A daft sketch about a fictional Scot created by a teenage John Lennon has gone on show in his home city of Liverpool.
The Beatle’s widow Yoko Ono loaned many treasured items to a new exhibition entitled Double Fantasy – John and Yoko.
Featured in the display at the Museum of Liverpool until next April is the “Daily Hool (Scotch edition)” made in 1957, when Lennon was 16. He creates Fungus Mucdungheap, dressed in a “drainpipe kilt”. Lennon spent happy holidays as a boy in Edinburgh and Durness in Sutherland
His handwritten newspaper cost “1 haggis” and he describes Fungus as “the son of a bagpipe who invented the haggae (plural)”.
Lennon’s readers are informed that “some Scotchmen live in caves” and “walk on their hands to save their shoes – not that they’re mean”. It finishes by saying: “Some Scotchmen have tartan hair instead of a kilt, silly n*****s,” borrowing a racist word in wider use at the time.
In the decades since the Beatles’ 1970 breakup, the group’s rise and fall has been told as a myth. It’s also been told via children’s story, salacious gossip, dry history, detailed diaries, technical manuals, cartoons, and graphic novels. There are volumes dedicated to their recording equipment, encyclopedias chronicling all of the music and film the group has yet to release, collections of the photos from before they were stars—basically, if you can think of an idea related to John Lennon, Paul McCartney, George Harrison, and Ringo Starr, it’s been published. This constant trickle of books can overwhelm even steadfast Beatlemaniacs, but the greatness of the music has also drawn out greatness within authors. The best books about the Beatles rank among the best pop culture writing—and criticism—ever.
Source: Stephen Thomas ErlewineContributor/pitchfork.com
In honor of the 50th anniversary of the classic animated Beatles film Yellow Submarine , an authorized graphic-novel adaption of the movie will be published on August 28 by Titan Comics.
You can get a preview of the colorful book by checking out a new video trailer that's been posted on the company's YouTube channel . The clip features animated scenes from various parts of the comic, along with text that reads, "Join John , Paul , George and Ringo on a nautical adventure as they battle to free Pepperland from the music-hating Blue Meanies."
The novel was adapted and illustrated by Bill Morrison , who's the current editor of MAD magazine and also has served as an illustrator for The Simpsons comics.
Judging by the trailer, the book's illustrations faithfully recreate the dazzling, psychedelic imagery featured in the film, which premiered in July of 1968.
Source: Midwest Communications Inc./wabx.net
Historic guitars that belonged to The Band 's Robbie Robertson and the late George Harrison both sold at a New York City memorabilia auction over the weekend for more than $400,000.
Robertson's 1965 Fender Telecaster , which Bob Dylan played frequently during his 1966 "going electric" tour, fetched $490,000 on Saturday at the "Music Icons" sale organized by Julien's Auctions and hosted by the Hard Rock Café.
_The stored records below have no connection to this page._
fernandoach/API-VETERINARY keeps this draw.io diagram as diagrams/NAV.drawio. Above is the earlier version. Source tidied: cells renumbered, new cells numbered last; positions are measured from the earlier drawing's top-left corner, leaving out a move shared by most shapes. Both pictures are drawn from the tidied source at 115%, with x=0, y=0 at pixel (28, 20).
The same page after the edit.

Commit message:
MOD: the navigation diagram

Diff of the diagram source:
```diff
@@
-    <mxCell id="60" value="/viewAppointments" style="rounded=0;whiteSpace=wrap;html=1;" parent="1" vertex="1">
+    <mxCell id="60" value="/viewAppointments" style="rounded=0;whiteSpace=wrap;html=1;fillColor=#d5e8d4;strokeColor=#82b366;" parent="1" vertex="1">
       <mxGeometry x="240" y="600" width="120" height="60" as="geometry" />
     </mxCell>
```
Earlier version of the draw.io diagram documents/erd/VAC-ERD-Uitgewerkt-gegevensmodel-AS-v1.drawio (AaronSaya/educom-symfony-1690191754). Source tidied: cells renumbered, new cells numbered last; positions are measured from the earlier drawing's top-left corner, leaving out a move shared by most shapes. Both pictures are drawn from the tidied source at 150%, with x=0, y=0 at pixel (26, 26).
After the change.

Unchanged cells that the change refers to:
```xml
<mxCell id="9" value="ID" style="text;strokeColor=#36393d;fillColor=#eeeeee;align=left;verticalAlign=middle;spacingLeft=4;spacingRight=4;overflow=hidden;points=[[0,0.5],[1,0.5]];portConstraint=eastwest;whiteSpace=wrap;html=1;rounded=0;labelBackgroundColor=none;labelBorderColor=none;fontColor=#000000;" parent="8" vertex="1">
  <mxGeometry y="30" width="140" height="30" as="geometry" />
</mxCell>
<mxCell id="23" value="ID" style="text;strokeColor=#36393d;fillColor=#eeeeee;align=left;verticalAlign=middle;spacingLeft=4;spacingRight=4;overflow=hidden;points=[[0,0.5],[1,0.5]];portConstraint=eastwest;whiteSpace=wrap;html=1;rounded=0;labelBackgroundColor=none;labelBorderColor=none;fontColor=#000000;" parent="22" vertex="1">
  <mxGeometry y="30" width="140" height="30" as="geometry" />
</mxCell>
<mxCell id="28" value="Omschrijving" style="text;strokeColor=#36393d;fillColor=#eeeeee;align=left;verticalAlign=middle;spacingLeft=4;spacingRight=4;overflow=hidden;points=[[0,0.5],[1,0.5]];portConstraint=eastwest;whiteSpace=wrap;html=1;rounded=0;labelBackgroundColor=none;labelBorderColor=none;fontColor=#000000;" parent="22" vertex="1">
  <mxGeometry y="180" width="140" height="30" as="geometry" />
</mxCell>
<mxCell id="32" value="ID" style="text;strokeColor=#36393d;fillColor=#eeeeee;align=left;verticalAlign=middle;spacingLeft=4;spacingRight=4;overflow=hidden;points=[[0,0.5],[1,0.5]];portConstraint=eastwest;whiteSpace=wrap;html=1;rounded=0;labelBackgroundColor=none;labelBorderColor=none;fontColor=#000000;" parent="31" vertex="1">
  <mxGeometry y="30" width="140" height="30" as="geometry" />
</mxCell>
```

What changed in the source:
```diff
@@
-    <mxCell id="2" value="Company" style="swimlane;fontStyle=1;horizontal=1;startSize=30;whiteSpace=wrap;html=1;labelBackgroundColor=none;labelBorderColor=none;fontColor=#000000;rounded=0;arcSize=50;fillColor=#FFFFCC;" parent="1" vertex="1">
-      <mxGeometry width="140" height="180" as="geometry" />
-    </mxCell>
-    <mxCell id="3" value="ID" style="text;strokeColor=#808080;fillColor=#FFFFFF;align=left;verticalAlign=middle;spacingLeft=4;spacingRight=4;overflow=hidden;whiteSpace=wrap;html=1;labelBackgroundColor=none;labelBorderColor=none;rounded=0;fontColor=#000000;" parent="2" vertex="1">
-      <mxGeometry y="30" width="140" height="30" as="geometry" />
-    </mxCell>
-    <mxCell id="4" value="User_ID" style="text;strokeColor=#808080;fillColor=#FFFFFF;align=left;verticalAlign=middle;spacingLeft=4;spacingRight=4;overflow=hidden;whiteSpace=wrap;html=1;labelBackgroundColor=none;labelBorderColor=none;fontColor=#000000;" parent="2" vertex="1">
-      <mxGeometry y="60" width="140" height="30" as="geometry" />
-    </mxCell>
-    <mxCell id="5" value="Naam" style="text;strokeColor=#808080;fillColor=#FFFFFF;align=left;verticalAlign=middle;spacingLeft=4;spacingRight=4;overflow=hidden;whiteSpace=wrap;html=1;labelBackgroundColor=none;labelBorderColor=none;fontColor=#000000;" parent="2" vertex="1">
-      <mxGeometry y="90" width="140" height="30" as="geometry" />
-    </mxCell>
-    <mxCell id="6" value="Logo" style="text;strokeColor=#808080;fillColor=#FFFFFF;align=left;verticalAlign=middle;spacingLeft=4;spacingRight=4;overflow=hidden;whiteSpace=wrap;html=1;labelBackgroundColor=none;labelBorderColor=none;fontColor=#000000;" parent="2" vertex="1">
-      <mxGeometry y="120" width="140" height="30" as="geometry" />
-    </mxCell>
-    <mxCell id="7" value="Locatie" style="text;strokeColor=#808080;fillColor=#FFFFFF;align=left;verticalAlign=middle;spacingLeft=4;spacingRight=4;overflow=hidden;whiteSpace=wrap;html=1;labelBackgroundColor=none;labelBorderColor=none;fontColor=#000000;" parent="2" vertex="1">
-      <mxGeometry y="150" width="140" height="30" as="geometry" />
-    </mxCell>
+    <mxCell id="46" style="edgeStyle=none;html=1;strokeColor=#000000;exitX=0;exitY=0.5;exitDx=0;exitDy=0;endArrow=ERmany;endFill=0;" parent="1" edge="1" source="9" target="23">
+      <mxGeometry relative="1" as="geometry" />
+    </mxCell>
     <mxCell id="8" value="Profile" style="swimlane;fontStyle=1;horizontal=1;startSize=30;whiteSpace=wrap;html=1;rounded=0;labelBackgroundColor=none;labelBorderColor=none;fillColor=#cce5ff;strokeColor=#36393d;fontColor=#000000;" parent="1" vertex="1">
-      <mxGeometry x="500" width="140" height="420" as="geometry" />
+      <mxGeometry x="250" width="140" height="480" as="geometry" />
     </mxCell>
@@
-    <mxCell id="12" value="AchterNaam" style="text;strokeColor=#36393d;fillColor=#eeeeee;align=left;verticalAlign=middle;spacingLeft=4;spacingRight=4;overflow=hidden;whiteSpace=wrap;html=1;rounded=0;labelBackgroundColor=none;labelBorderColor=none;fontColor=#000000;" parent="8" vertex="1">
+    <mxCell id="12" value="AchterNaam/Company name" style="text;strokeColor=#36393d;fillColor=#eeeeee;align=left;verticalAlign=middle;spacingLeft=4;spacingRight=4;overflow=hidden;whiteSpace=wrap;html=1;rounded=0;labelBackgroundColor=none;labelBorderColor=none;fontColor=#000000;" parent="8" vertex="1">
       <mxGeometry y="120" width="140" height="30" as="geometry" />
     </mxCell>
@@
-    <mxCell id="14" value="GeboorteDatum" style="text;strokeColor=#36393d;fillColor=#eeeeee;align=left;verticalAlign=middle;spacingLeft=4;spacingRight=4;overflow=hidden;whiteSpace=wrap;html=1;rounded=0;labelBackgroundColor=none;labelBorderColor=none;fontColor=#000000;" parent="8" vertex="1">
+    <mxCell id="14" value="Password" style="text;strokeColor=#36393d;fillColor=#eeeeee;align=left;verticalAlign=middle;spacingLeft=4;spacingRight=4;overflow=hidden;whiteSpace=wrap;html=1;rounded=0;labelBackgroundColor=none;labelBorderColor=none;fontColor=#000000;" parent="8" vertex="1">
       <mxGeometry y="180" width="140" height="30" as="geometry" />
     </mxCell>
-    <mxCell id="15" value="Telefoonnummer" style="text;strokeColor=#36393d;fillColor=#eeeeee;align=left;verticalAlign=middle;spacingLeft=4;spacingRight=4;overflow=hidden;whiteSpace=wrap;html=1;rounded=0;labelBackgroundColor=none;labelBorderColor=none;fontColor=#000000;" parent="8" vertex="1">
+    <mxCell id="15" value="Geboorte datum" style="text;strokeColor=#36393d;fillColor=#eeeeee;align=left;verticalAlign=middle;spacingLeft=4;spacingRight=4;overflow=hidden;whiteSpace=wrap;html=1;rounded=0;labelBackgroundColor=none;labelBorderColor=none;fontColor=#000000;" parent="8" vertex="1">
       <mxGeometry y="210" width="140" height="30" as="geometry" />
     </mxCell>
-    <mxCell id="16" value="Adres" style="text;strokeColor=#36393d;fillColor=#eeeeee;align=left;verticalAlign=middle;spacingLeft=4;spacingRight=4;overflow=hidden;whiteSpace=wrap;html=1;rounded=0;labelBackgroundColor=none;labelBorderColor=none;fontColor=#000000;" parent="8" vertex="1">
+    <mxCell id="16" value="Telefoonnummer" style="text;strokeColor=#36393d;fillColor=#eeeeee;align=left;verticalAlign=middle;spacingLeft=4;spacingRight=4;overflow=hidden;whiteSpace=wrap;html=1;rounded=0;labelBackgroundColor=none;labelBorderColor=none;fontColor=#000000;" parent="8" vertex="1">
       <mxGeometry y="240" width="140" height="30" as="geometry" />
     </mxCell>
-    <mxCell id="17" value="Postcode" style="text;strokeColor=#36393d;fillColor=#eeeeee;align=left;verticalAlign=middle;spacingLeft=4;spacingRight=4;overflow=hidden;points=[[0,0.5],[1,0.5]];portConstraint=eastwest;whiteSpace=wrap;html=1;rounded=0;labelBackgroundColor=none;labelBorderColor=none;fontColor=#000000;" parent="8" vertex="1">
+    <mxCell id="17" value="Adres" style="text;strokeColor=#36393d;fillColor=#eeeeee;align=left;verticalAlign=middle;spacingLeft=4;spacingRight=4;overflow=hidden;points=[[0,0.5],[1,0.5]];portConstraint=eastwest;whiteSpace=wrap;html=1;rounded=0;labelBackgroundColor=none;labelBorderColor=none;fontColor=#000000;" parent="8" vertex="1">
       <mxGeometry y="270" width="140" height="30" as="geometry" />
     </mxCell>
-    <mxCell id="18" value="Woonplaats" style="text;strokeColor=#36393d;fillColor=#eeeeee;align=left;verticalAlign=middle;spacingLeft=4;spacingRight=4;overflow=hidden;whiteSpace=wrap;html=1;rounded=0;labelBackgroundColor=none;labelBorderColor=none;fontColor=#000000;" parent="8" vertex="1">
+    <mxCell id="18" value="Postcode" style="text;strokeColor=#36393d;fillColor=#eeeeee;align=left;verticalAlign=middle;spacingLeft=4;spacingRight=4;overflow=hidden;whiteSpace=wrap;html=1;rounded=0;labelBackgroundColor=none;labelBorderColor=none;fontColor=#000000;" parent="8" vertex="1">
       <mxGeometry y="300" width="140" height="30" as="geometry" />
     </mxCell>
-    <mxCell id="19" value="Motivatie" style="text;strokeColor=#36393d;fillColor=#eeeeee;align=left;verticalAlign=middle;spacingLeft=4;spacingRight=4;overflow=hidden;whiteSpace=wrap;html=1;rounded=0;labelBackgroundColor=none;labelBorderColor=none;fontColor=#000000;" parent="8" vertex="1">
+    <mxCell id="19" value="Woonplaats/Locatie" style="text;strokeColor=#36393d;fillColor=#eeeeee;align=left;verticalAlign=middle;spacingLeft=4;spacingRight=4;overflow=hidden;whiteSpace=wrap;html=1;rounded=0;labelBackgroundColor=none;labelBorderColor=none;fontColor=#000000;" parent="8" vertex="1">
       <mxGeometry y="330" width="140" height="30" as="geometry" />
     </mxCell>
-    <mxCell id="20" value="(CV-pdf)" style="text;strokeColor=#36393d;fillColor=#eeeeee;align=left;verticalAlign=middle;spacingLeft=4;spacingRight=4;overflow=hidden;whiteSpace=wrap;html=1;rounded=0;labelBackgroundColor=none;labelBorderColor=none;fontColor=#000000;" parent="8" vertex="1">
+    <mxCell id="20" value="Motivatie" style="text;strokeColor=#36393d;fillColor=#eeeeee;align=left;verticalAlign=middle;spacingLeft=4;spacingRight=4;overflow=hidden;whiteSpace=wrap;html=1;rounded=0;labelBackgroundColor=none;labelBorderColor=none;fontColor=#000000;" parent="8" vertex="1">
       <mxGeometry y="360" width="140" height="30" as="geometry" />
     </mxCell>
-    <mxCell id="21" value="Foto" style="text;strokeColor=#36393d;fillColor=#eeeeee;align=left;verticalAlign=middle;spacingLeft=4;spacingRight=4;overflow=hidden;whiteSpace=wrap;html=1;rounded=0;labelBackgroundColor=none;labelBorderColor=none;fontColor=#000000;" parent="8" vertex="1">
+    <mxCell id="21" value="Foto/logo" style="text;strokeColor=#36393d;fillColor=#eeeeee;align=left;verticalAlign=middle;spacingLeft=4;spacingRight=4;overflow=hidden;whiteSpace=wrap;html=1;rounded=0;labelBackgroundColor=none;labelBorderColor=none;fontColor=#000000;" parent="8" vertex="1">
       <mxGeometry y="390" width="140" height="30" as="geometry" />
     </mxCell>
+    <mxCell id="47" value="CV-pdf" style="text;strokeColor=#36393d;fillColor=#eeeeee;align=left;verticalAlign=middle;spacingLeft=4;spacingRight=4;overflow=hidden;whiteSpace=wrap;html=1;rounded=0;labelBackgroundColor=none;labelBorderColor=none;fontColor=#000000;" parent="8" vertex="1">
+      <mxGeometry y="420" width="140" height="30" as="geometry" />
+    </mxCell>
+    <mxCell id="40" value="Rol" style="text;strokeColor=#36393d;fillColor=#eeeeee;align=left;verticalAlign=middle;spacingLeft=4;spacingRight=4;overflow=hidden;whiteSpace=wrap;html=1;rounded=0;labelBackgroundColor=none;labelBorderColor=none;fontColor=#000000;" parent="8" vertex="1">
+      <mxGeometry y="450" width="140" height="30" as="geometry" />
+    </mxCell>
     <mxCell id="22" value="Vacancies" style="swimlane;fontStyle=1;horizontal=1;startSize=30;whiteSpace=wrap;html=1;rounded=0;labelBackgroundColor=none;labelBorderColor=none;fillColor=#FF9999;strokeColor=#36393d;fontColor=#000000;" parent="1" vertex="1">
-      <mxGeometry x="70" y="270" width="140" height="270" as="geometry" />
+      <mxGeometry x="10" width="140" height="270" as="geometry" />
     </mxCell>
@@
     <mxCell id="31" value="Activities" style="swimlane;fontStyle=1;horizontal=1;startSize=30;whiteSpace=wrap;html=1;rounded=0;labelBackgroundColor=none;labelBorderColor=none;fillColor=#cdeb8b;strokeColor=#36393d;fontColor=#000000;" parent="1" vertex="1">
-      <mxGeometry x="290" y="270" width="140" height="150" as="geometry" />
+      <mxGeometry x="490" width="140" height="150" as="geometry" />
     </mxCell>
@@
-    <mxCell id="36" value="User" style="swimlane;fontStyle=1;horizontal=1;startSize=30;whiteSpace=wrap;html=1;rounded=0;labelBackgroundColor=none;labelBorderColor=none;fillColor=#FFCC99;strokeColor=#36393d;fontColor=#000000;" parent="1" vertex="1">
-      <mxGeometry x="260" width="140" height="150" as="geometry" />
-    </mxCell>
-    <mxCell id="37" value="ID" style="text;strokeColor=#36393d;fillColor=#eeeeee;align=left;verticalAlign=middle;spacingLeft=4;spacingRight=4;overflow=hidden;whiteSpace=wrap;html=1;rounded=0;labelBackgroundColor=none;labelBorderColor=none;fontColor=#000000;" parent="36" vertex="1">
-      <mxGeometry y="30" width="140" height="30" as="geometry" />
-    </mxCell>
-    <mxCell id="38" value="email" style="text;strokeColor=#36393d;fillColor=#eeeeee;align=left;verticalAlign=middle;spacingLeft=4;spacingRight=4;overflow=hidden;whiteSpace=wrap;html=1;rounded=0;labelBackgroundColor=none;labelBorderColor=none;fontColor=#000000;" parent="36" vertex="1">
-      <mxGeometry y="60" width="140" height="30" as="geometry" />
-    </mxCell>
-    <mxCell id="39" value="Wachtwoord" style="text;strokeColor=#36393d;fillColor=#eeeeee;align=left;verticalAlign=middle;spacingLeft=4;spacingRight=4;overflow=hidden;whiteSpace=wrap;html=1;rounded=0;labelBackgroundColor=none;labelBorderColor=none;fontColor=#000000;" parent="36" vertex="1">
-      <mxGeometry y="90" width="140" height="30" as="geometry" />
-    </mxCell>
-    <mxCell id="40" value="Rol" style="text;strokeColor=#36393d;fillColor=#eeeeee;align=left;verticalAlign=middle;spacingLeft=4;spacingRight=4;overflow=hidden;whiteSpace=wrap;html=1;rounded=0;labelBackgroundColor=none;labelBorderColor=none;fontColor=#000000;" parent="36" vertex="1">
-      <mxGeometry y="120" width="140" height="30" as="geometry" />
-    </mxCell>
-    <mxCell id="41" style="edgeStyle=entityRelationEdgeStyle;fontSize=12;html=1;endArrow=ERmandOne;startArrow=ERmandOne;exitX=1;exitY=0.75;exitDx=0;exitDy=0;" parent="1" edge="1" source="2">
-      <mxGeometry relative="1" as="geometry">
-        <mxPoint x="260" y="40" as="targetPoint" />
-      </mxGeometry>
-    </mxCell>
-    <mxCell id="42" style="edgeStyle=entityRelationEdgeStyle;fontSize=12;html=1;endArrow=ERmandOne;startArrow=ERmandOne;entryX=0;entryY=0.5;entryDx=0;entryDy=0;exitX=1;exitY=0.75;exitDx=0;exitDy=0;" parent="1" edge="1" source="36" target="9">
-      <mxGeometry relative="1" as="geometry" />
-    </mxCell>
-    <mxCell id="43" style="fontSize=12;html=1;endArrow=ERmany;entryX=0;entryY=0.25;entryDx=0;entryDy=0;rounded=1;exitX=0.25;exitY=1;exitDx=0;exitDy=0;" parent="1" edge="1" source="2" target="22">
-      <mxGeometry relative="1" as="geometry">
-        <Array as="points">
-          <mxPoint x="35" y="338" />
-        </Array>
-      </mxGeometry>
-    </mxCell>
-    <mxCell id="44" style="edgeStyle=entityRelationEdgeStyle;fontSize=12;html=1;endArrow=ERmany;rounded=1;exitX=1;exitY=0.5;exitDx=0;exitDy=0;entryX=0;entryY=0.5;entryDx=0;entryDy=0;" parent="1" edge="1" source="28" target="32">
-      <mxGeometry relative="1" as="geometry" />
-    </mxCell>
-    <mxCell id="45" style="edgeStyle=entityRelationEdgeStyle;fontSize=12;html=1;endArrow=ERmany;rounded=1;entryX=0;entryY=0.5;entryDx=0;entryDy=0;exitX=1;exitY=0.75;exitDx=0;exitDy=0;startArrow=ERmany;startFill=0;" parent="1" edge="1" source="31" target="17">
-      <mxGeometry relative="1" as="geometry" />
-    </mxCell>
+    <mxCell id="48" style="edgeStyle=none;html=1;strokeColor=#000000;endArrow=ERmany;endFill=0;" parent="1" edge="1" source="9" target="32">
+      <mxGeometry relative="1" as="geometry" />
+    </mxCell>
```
The guitar also was used by Dylan and Robertson at various famous recording sessions and was played by Robbie at Woodstock and other historic concerts.
Meanwhile, a Hofner Club 40 model guitar that belonged to Harrison from 1959 to 1966, and was the first electric guitar that he ever owned, went for $430,000 after being estimated to sell for between $200,000 and $300,000.
Source: Midwest Communications Inc./wabx.net
Rob Sheffield's book Dreaming the Beatles: The Love Story of One Band and the Whole World is a celebration of the band, from the longtime Rolling Stone columnist. It tells the weird saga of how four lads from Liverpool became the world's biggest pop group, then broke up – yet somehow just kept getting bigger. Dreaming the Beatles, out in paperback on June 19th, follows the ballad of John, Paul, George and Ringo, from their Sixties peaks to their afterlife as a cultural obsession. In this section, Sheffield explores one of the Beatles' unheard treasures – the May 1968 Esher demos they recorded at George Harrison's pad, preparing for the White Album, not suspecting their friendship was about to turn upside down.
Source: Rob Sheffield/rollingstone.com
Beatlemaniacs are in for a treat … in the form of rare photographs.
As the story goes, one fine summer day back in July 1968, British photographer Tom Murray photographed Paul, John, George, and Ringo throughout the streets of London. The shoot took place quite literally on the run, so as to avoid screaming Beatles fans in hot pursuit. This frenzied dash around the city was the inspiration for the collection of images: “The Mad Day: Summer of ’68.” These images would prove to be the final publicity shoot for the Fab Four together (they broke up in 1970), and are often hailed the most significant color photos of the band.
Here’s where it gets interesting.